Time and changing public attitudes brought about changes in movies, but still these changes were not very drastic. We can excuse Burt Reynolds literally getting away with murder in Deliverance by saying he killed the mountain men in self defense. But we can also imagine he did it to get even for what was done to his pals beforehand. At the same time, the main studios were giving us terror-disguised-as-adventure in Deliverance, a fellow named Wes Craven was pushing the envelope with Last House on the Left. The theme of Last House and the similarly themed The Hills Have Eyes and Mier Zarchi's I Spit on Your Grave was that so-called civilized people were capable of the same brutal violence as the societal lowlifes if they were pushed far enough. To that end, Hills Have Eyes and I Spit on Your Grave are far more honest in their approach than Last House. The parents of Mari, after getting a well deserved revenge on Krug and Company just stare at each other in mute shock as the horror of what they have done begins to sink in. To make matters worse the local sheriff, an ineffective Barney Fife type, comes in at that moment and nearly loses his lunch at what he sees. Hills and I Spit showed protagonists pushed way past their limit and getting revenge against people who clearly have it coming to them. Both times they are smiling when their deeds are done. They have been vindicated and they have a reason to smile without a shred of guilt. Remember though that these are all Independent films. Mainstream Hollywood had its eye on these low budgeters and especially the high returns they were reaping across the country. They decided to take a chance.

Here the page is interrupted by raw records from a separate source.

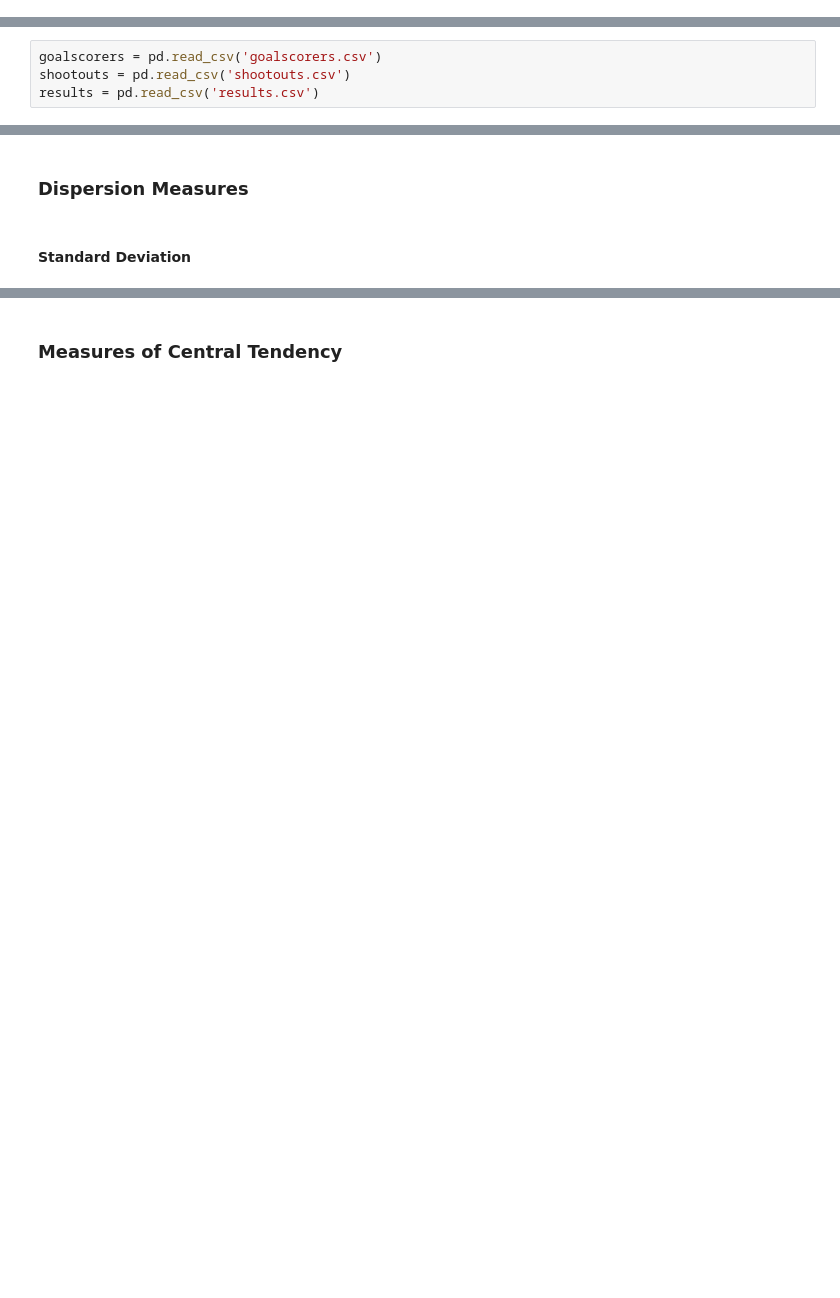
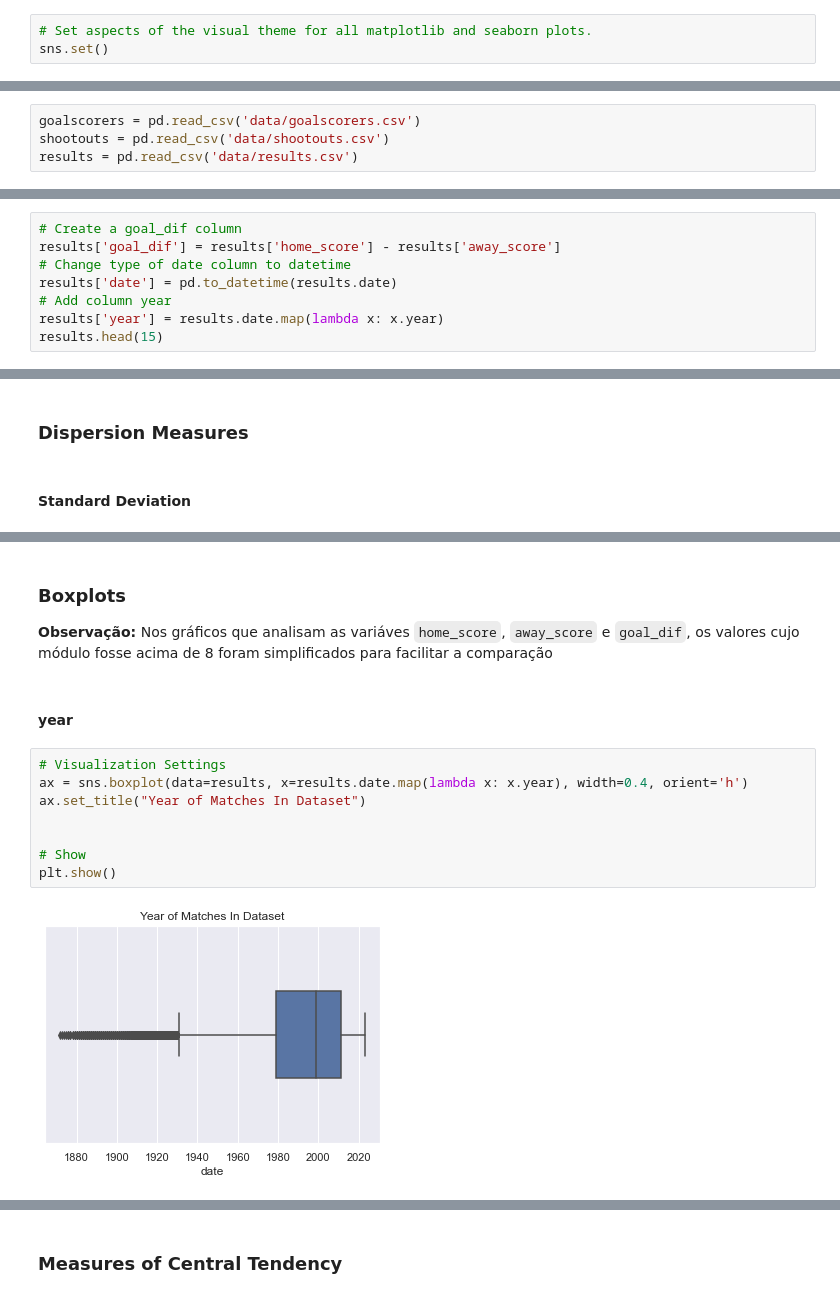
Before and after one commit to ryann-arruda/python-data-analysis, a Jupyter notebook: project_code.ipynb, the cells around one changed output, grey strips where cells are left out. Drawn from its saved outputs; the diff is of its cells as text; blank space fills up the shorter version.

Commit message:
feat: Added analysis of variance, boxplot visualization and elo ranking

```diff
--- a/project_code.ipynb
+++ b/project_code.ipynb
@@ -6,0 +24,3 @@ import pandas as pd
+# %%
+# Set aspects of the visual theme for all matplotlib and seaborn plots.
+sns.set()
@@ -11,6 +97,6 @@ This dataset is made up of three csv files and their descriptions are provided b
 * shootouts: resultsof penalty shootouts
 * results: results of international matches.
 # %%
-goalscorers = pd.read_csv('goalscorers.csv')
-shootouts = pd.read_csv('shootouts.csv')
-results = pd.read_csv('results.csv')
+goalscorers = pd.read_csv('data/goalscorers.csv')
+shootouts = pd.read_csv('data/shootouts.csv')
+results = pd.read_csv('data/results.csv')
@@ -16,0 +107,8 @@ results = pd.read_csv('results.csv')
+# %%
+# Create a goal_dif column
+results['goal_dif'] = results['home_score'] - results['away_score']
+# Change type of date column to datetime
+results['date'] = pd.to_datetime(results.date)
+# Add column year
+results['year'] = results.date.map(lambda x: x.year)
+results.head(15)
@@ -89,0 +197,16 @@ shootouts
+# %% [markdown]
+### **Boxplots**
+
+**Observação:** Nos gráficos que analisam as variáves `home_score`, `away_score` e `goal_dif`, os valores cujo módulo fosse acima de 8 foram simplificados para facilitar a comparação
+# %% [markdown]
+#### **year**
+# %%
+# Visualization Settings
+ax = sns.boxplot(data=results, x=results.date.map(lambda x: x.year), width=0.4, orient='h')
+ax.set_title("Year of Matches In Dataset")
+
+
+# Show
+plt.show()
+# %% [output]
+[figure, added]
```
Also changed, not shown: parts of 93 cells of this notebook.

Paramount, the studio that had given the world such films as Murder by the Clock (1931), Island of Lost Souls (1932), Murders in the Zoo (1933) and who had nearly made terror films respectable by producing a version of Dr. Jekyll and Mr. Hyde that won an Oscar in 1932, took a chance with Friday the 13th in 1980. The public had shown that it wanted lots of blood and gore and Friday gave it to them. Well, almost! Looking at Friday with an analytical eye, we can see that in many cases we are seeing only the aftermath of a violent act. The death of the first victim is shown onscreen but after that many of the other deaths happen just out of camera range and we get a look at the brutal after effects. Of course, if there was a chance to showoff a gosh-wow effect like the fellow who gets an arrow puched through his neck from behind this was allowed, because a scene like that would promote good word of mouth about the picture and bring even more people back to see it.